ACTIVITY: Output the records. Match them exactly.

[Opening EXTRACTED INFORMATION section]

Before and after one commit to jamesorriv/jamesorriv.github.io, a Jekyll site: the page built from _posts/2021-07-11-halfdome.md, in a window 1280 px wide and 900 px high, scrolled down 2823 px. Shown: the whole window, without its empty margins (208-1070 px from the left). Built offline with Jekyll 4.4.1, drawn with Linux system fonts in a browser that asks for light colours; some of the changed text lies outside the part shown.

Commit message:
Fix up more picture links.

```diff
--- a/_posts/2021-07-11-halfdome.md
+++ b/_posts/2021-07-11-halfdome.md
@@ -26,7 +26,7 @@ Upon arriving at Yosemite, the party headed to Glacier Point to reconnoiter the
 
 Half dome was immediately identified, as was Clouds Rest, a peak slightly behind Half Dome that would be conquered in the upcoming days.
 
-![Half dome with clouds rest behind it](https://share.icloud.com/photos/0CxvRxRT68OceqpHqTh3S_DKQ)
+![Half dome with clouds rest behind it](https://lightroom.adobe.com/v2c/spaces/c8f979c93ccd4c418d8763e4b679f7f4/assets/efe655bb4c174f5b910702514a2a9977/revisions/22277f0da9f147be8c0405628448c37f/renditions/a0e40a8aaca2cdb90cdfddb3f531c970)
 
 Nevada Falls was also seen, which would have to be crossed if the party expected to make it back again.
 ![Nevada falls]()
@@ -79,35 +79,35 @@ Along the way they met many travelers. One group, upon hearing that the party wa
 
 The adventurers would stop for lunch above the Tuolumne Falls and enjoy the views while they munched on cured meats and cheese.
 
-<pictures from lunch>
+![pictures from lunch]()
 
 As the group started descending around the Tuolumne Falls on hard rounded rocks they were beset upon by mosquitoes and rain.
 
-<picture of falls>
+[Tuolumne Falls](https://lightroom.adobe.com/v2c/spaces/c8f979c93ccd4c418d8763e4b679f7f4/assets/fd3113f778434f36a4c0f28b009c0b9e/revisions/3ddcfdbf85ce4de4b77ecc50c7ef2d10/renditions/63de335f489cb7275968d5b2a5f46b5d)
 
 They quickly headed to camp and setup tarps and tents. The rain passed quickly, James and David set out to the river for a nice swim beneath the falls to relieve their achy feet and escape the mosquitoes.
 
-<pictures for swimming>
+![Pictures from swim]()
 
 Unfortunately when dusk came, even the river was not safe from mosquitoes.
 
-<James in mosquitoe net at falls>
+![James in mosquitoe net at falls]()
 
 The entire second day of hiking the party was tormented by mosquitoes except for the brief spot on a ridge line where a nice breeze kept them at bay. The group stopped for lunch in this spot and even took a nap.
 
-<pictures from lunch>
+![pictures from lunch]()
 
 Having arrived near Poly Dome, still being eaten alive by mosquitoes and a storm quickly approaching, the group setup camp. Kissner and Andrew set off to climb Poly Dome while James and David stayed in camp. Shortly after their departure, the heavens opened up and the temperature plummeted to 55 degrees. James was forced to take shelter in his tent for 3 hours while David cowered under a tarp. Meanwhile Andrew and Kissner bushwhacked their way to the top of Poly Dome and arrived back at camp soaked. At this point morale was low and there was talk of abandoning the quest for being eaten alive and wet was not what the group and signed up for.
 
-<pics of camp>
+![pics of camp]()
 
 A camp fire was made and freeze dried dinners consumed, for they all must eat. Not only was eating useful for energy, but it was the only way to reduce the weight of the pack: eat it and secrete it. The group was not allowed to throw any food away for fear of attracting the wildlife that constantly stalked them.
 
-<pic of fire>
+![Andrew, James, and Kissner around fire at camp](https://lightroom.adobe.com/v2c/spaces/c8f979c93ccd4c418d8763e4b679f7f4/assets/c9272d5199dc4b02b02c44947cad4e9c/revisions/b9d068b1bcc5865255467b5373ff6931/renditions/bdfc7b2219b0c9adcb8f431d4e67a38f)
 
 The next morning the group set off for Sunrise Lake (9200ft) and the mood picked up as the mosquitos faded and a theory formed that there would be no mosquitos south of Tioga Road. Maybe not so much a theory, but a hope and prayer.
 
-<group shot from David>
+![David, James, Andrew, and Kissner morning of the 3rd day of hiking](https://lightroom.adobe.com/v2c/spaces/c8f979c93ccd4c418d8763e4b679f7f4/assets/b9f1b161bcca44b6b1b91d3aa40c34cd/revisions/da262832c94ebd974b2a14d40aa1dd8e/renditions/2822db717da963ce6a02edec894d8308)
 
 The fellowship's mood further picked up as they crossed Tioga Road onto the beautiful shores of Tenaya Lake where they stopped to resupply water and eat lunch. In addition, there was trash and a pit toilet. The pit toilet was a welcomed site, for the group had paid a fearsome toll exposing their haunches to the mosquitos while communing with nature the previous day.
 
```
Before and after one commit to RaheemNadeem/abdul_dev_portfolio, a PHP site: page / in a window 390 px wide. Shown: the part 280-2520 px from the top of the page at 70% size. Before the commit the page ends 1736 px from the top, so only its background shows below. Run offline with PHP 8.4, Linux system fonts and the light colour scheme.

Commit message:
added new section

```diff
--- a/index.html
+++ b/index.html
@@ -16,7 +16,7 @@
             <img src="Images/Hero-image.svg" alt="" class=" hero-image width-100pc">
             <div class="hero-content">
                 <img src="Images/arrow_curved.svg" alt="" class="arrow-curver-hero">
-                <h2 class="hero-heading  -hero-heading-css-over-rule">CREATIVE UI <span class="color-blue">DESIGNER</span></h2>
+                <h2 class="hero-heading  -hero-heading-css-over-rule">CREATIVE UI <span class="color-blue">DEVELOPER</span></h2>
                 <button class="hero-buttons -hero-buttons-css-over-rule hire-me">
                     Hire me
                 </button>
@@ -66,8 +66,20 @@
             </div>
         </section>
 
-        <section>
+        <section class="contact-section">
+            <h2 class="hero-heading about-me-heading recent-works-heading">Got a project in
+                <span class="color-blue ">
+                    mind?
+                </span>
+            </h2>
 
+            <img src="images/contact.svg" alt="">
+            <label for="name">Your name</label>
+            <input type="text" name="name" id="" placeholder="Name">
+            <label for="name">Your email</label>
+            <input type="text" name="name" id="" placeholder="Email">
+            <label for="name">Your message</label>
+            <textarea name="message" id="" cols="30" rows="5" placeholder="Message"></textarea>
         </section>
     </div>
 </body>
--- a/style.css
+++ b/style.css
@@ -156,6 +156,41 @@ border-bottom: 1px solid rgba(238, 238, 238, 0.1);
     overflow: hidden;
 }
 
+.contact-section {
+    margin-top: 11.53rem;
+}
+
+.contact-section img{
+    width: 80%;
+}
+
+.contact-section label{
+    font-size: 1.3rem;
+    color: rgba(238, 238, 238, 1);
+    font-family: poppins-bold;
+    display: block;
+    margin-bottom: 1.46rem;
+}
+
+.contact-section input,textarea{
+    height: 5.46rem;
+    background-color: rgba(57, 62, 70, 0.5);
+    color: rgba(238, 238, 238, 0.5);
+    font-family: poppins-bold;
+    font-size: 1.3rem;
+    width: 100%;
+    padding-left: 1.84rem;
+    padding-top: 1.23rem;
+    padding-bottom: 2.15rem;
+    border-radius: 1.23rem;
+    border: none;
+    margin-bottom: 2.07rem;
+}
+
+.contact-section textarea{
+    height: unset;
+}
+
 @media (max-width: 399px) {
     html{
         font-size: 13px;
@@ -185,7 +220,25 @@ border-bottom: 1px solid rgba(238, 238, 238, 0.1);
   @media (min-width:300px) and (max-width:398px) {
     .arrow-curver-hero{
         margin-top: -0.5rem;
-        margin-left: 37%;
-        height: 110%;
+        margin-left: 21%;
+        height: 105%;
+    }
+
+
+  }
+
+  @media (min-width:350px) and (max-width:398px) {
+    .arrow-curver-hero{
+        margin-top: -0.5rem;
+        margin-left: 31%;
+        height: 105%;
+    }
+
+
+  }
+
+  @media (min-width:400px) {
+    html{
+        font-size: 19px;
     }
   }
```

[Closing EXTRACTED INFORMATION section]

EXERCISE OUTPUT:
Before and after one commit to jamesorriv/jamesorriv.github.io, a Jekyll site: the page built from _posts/2021-07-11-halfdome.md, in a window 1280 px wide and 900 px high, scrolled down 2823 px. Shown: the whole window, without its empty margins (208-1070 px from the left). Built offline with Jekyll 4.4.1, drawn with Linux system fonts in a browser that asks for light colours; some of the changed text lies outside the part shown.

Commit message:
Fix up more picture links.

```diff
--- a/_posts/2021-07-11-halfdome.md
+++ b/_posts/2021-07-11-halfdome.md
@@ -26,7 +26,7 @@ Upon arriving at Yosemite, the party headed to Glacier Point to reconnoiter the
 
 Half dome was immediately identified, as was Clouds Rest, a peak slightly behind Half Dome that would be conquered in the upcoming days.
 
-![Half dome with clouds rest behind it](https://share.icloud.com/photos/0CxvRxRT68OceqpHqTh3S_DKQ)
+![Half dome with clouds rest behind it](https://lightroom.adobe.com/v2c/spaces/c8f979c93ccd4c418d8763e4b679f7f4/assets/efe655bb4c174f5b910702514a2a9977/revisions/22277f0da9f147be8c0405628448c37f/renditions/a0e40a8aaca2cdb90cdfddb3f531c970)
 
 Nevada Falls was also seen, which would have to be crossed if the party expected to make it back again.
 ![Nevada falls]()
@@ -79,35 +79,35 @@ Along the way they met many travelers. One group, upon hearing that the party wa
 
 The adventurers would stop for lunch above the Tuolumne Falls and enjoy the views while they munched on cured meats and cheese.
 
-<pictures from lunch>
+![pictures from lunch]()
 
 As the group started descending around the Tuolumne Falls on hard rounded rocks they were beset upon by mosquitoes and rain.
 
-<picture of falls>
+[Tuolumne Falls](https://lightroom.adobe.com/v2c/spaces/c8f979c93ccd4c418d8763e4b679f7f4/assets/fd3113f778434f36a4c0f28b009c0b9e/revisions/3ddcfdbf85ce4de4b77ecc50c7ef2d10/renditions/63de335f489cb7275968d5b2a5f46b5d)
 
 They quickly headed to camp and setup tarps and tents. The rain passed quickly, James and David set out to the river for a nice swim beneath the falls to relieve their achy feet and escape the mosquitoes.
 
-<pictures for swimming>
+![Pictures from swim]()
 
 Unfortunately when dusk came, even the river was not safe from mosquitoes.
 
-<James in mosquitoe net at falls>
+![James in mosquitoe net at falls]()
 
 The entire second day of hiking the party was tormented by mosquitoes except for the brief spot on a ridge line where a nice breeze kept them at bay. The group stopped for lunch in this spot and even took a nap.
 
-<pictures from lunch>
+![pictures from lunch]()
 
 Having arrived near Poly Dome, still being eaten alive by mosquitoes and a storm quickly approaching, the group setup camp. Kissner and Andrew set off to climb Poly Dome while James and David stayed in camp. Shortly after their departure, the heavens opened up and the temperature plummeted to 55 degrees. James was forced to take shelter in his tent for 3 hours while David cowered under a tarp. Meanwhile Andrew and Kissner bushwhacked their way to the top of Poly Dome and arrived back at camp soaked. At this point morale was low and there was talk of abandoning the quest for being eaten alive and wet was not what the group and signed up for.
 
-<pics of camp>
+![pics of camp]()
 
 A camp fire was made and freeze dried dinners consumed, for they all must eat. Not only was eating useful for energy, but it was the only way to reduce the weight of the pack: eat it and secrete it. The group was not allowed to throw any food away for fear of attracting the wildlife that constantly stalked them.
 
-<pic of fire>
+![Andrew, James, and Kissner around fire at camp](https://lightroom.adobe.com/v2c/spaces/c8f979c93ccd4c418d8763e4b679f7f4/assets/c9272d5199dc4b02b02c44947cad4e9c/revisions/b9d068b1bcc5865255467b5373ff6931/renditions/bdfc7b2219b0c9adcb8f431d4e67a38f)
 
 The next morning the group set off for Sunrise Lake (9200ft) and the mood picked up as the mosquitos faded and a theory formed that there would be no mosquitos south of Tioga Road. Maybe not so much a theory, but a hope and prayer.
 
-<group shot from David>
+![David, James, Andrew, and Kissner morning of the 3rd day of hiking](https://lightroom.adobe.com/v2c/spaces/c8f979c93ccd4c418d8763e4b679f7f4/assets/b9f1b161bcca44b6b1b91d3aa40c34cd/revisions/da262832c94ebd974b2a14d40aa1dd8e/renditions/2822db717da963ce6a02edec894d8308)
 
 The fellowship's mood further picked up as they crossed Tioga Road onto the beautiful shores of Tenaya Lake where they stopped to resupply water and eat lunch. In addition, there was trash and a pit toilet. The pit toilet was a welcomed site, for the group had paid a fearsome toll exposing their haunches to the mosquitos while communing with nature the previous day.
 
```
Before and after one commit to RaheemNadeem/abdul_dev_portfolio, a PHP site: page / in a window 390 px wide. Shown: the part 280-2520 px from the top of the page at 70% size. Before the commit the page ends 1736 px from the top, so only its background shows below. Run offline with PHP 8.4, Linux system fonts and the light colour scheme.

Commit message:
added new section

```diff
--- a/index.html
+++ b/index.html
@@ -16,7 +16,7 @@
             <img src="Images/Hero-image.svg" alt="" class=" hero-image width-100pc">
             <div class="hero-content">
                 <img src="Images/arrow_curved.svg" alt="" class="arrow-curver-hero">
-                <h2 class="hero-heading  -hero-heading-css-over-rule">CREATIVE UI <span class="color-blue">DESIGNER</span></h2>
+                <h2 class="hero-heading  -hero-heading-css-over-rule">CREATIVE UI <span class="color-blue">DEVELOPER</span></h2>
                 <button class="hero-buttons -hero-buttons-css-over-rule hire-me">
                     Hire me
                 </button>
@@ -66,8 +66,20 @@
             </div>
         </section>
 
-        <section>
+        <section class="contact-section">
+            <h2 class="hero-heading about-me-heading recent-works-heading">Got a project in
+                <span class="color-blue ">
+                    mind?
+                </span>
+            </h2>
 
+            <img src="images/contact.svg" alt="">
+            <label for="name">Your name</label>
+            <input type="text" name="name" id="" placeholder="Name">
+            <label for="name">Your email</label>
+            <input type="text" name="name" id="" placeholder="Email">
+            <label for="name">Your message</label>
+            <textarea name="message" id="" cols="30" rows="5" placeholder="Message"></textarea>
         </section>
     </div>
 </body>
--- a/style.css
+++ b/style.css
@@ -156,6 +156,41 @@ border-bottom: 1px solid rgba(238, 238, 238, 0.1);
     overflow: hidden;
 }
 
+.contact-section {
+    margin-top: 11.53rem;
+}
+
+.contact-section img{
+    width: 80%;
+}
+
+.contact-section label{
+    font-size: 1.3rem;
+    color: rgba(238, 238, 238, 1);
+    font-family: poppins-bold;
+    display: block;
+    margin-bottom: 1.46rem;
+}
+
+.contact-section input,textarea{
+    height: 5.46rem;
+    background-color: rgba(57, 62, 70, 0.5);
+    color: rgba(238, 238, 238, 0.5);
+    font-family: poppins-bold;
+    font-size: 1.3rem;
+    width: 100%;
+    padding-left: 1.84rem;
+    padding-top: 1.23rem;
+    padding-bottom: 2.15rem;
+    border-radius: 1.23rem;
+    border: none;
+    margin-bottom: 2.07rem;
+}
+
+.contact-section textarea{
+    height: unset;
+}
+
 @media (max-width: 399px) {
     html{
         font-size: 13px;
@@ -185,7 +220,25 @@ border-bottom: 1px solid rgba(238, 238, 238, 0.1);
   @media (min-width:300px) and (max-width:398px) {
     .arrow-curver-hero{
         margin-top: -0.5rem;
-        margin-left: 37%;
-        height: 110%;
+        margin-left: 21%;
+        height: 105%;
+    }
+
+
+  }
+
+  @media (min-width:350px) and (max-width:398px) {
+    .arrow-curver-hero{
+        margin-top: -0.5rem;
+        margin-left: 31%;
+        height: 105%;
+    }
+
+
+  }
+
+  @media (min-width:400px) {
+    html{
+        font-size: 19px;
     }
   }
```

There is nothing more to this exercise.